[Records from a collection]
- - -

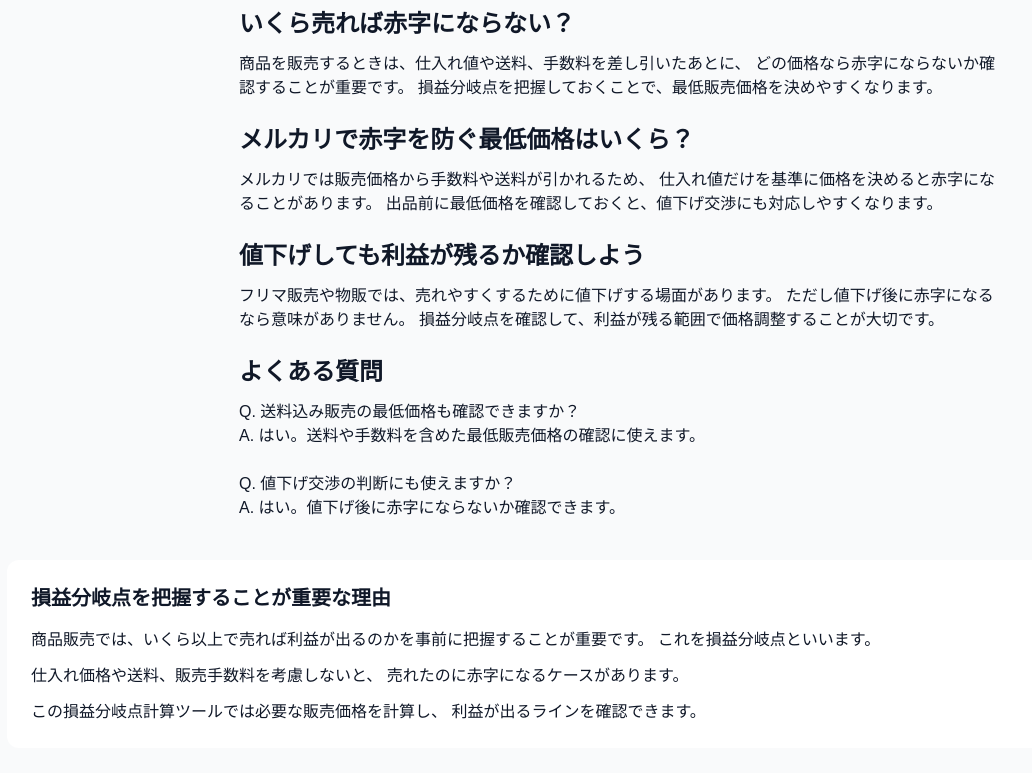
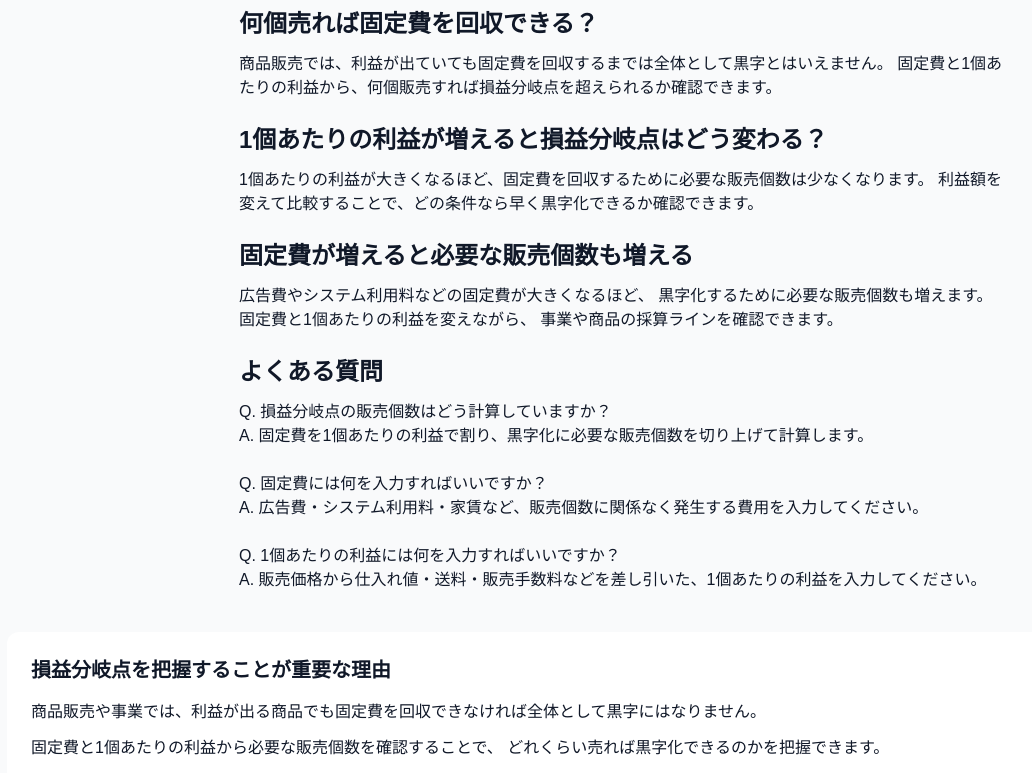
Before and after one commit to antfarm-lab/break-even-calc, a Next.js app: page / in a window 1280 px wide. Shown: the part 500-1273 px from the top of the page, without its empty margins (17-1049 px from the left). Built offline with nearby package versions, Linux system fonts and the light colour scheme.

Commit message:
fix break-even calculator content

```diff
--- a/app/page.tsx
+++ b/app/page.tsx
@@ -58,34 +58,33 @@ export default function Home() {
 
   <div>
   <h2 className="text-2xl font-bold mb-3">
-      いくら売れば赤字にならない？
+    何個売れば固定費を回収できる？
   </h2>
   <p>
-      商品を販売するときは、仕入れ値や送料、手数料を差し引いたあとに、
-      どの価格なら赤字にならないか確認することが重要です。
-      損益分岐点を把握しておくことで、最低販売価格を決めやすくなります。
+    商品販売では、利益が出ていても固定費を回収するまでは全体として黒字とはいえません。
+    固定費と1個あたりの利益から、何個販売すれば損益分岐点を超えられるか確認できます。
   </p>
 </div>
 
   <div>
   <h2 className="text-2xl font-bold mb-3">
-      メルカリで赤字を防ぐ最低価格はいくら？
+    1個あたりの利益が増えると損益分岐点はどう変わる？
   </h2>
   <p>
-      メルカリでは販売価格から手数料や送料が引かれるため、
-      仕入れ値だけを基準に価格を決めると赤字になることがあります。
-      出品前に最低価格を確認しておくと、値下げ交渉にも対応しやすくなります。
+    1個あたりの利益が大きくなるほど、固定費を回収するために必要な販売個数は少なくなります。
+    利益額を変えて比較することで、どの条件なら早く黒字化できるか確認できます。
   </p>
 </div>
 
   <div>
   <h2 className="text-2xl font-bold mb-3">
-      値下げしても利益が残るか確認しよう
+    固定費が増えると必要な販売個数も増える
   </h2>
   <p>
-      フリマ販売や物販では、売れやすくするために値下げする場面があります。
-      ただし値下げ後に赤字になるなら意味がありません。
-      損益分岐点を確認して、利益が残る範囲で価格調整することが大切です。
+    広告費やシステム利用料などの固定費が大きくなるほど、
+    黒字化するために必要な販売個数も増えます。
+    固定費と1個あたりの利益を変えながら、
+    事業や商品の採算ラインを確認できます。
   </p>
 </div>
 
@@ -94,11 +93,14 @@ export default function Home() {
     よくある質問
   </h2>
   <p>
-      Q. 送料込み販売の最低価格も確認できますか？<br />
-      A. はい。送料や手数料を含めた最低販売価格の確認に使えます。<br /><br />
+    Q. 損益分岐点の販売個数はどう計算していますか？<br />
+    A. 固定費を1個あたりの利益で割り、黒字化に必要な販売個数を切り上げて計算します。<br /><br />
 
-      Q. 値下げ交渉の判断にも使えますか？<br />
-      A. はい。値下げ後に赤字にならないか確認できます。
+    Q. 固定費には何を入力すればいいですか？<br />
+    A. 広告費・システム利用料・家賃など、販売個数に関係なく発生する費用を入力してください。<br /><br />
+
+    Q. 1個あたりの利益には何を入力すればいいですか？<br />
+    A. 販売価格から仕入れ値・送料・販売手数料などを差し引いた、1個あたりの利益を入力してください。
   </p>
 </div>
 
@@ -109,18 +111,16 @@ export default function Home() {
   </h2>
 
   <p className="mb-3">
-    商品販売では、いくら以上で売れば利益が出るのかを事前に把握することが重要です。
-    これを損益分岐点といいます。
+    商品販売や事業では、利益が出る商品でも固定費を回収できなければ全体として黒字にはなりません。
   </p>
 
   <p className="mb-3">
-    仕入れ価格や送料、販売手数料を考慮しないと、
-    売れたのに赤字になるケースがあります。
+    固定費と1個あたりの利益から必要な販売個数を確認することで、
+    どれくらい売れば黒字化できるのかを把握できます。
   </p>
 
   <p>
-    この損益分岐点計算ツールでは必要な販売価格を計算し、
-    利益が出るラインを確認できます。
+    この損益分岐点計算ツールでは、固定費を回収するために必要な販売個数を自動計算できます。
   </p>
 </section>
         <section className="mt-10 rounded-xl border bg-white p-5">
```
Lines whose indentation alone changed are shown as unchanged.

- - -

Work instructions:
A word-for-word copy of every entry, with the pictures left out, is the required answer.

Response to this task:
Before and after one commit to antfarm-lab/break-even-calc, a Next.js app: page / in a window 1280 px wide. Shown: the part 500-1273 px from the top of the page, without its empty margins (17-1049 px from the left). Built offline with nearby package versions, Linux system fonts and the light colour scheme.

Commit message:
fix break-even calculator content

```diff
--- a/app/page.tsx
+++ b/app/page.tsx
@@ -58,34 +58,33 @@ export default function Home() {
 
   <div>
   <h2 className="text-2xl font-bold mb-3">
-      いくら売れば赤字にならない？
+    何個売れば固定費を回収できる？
   </h2>
   <p>
-      商品を販売するときは、仕入れ値や送料、手数料を差し引いたあとに、
-      どの価格なら赤字にならないか確認することが重要です。
-      損益分岐点を把握しておくことで、最低販売価格を決めやすくなります。
+    商品販売では、利益が出ていても固定費を回収するまでは全体として黒字とはいえません。
+    固定費と1個あたりの利益から、何個販売すれば損益分岐点を超えられるか確認できます。
   </p>
 </div>
 
   <div>
   <h2 className="text-2xl font-bold mb-3">
-      メルカリで赤字を防ぐ最低価格はいくら？
+    1個あたりの利益が増えると損益分岐点はどう変わる？
   </h2>
   <p>
-      メルカリでは販売価格から手数料や送料が引かれるため、
-      仕入れ値だけを基準に価格を決めると赤字になることがあります。
-      出品前に最低価格を確認しておくと、値下げ交渉にも対応しやすくなります。
+    1個あたりの利益が大きくなるほど、固定費を回収するために必要な販売個数は少なくなります。
+    利益額を変えて比較することで、どの条件なら早く黒字化できるか確認できます。
   </p>
 </div>
 
   <div>
   <h2 className="text-2xl font-bold mb-3">
-      値下げしても利益が残るか確認しよう
+    固定費が増えると必要な販売個数も増える
   </h2>
   <p>
-      フリマ販売や物販では、売れやすくするために値下げする場面があります。
-      ただし値下げ後に赤字になるなら意味がありません。
-      損益分岐点を確認して、利益が残る範囲で価格調整することが大切です。
+    広告費やシステム利用料などの固定費が大きくなるほど、
+    黒字化するために必要な販売個数も増えます。
+    固定費と1個あたりの利益を変えながら、
+    事業や商品の採算ラインを確認できます。
   </p>
 </div>
 
@@ -94,11 +93,14 @@ export default function Home() {
     よくある質問
   </h2>
   <p>
-      Q. 送料込み販売の最低価格も確認できますか？<br />
-      A. はい。送料や手数料を含めた最低販売価格の確認に使えます。<br /><br />
+    Q. 損益分岐点の販売個数はどう計算していますか？<br />
+    A. 固定費を1個あたりの利益で割り、黒字化に必要な販売個数を切り上げて計算します。<br /><br />
 
-      Q. 値下げ交渉の判断にも使えますか？<br />
-      A. はい。値下げ後に赤字にならないか確認できます。
+    Q. 固定費には何を入力すればいいですか？<br />
+    A. 広告費・システム利用料・家賃など、販売個数に関係なく発生する費用を入力してください。<br /><br />
+
+    Q. 1個あたりの利益には何を入力すればいいですか？<br />
+    A. 販売価格から仕入れ値・送料・販売手数料などを差し引いた、1個あたりの利益を入力してください。
   </p>
 </div>
 
@@ -109,18 +111,16 @@ export default function Home() {
   </h2>
 
   <p className="mb-3">
-    商品販売では、いくら以上で売れば利益が出るのかを事前に把握することが重要です。
-    これを損益分岐点といいます。
+    商品販売や事業では、利益が出る商品でも固定費を回収できなければ全体として黒字にはなりません。
   </p>
 
   <p className="mb-3">
-    仕入れ価格や送料、販売手数料を考慮しないと、
-    売れたのに赤字になるケースがあります。
+    固定費と1個あたりの利益から必要な販売個数を確認することで、
+    どれくらい売れば黒字化できるのかを把握できます。
   </p>
 
   <p>
-    この損益分岐点計算ツールでは必要な販売価格を計算し、
-    利益が出るラインを確認できます。
+    この損益分岐点計算ツールでは、固定費を回収するために必要な販売個数を自動計算できます。
   </p>
 </section>
         <section className="mt-10 rounded-xl border bg-white p-5">
```
Lines whose indentation alone changed are shown as unchanged.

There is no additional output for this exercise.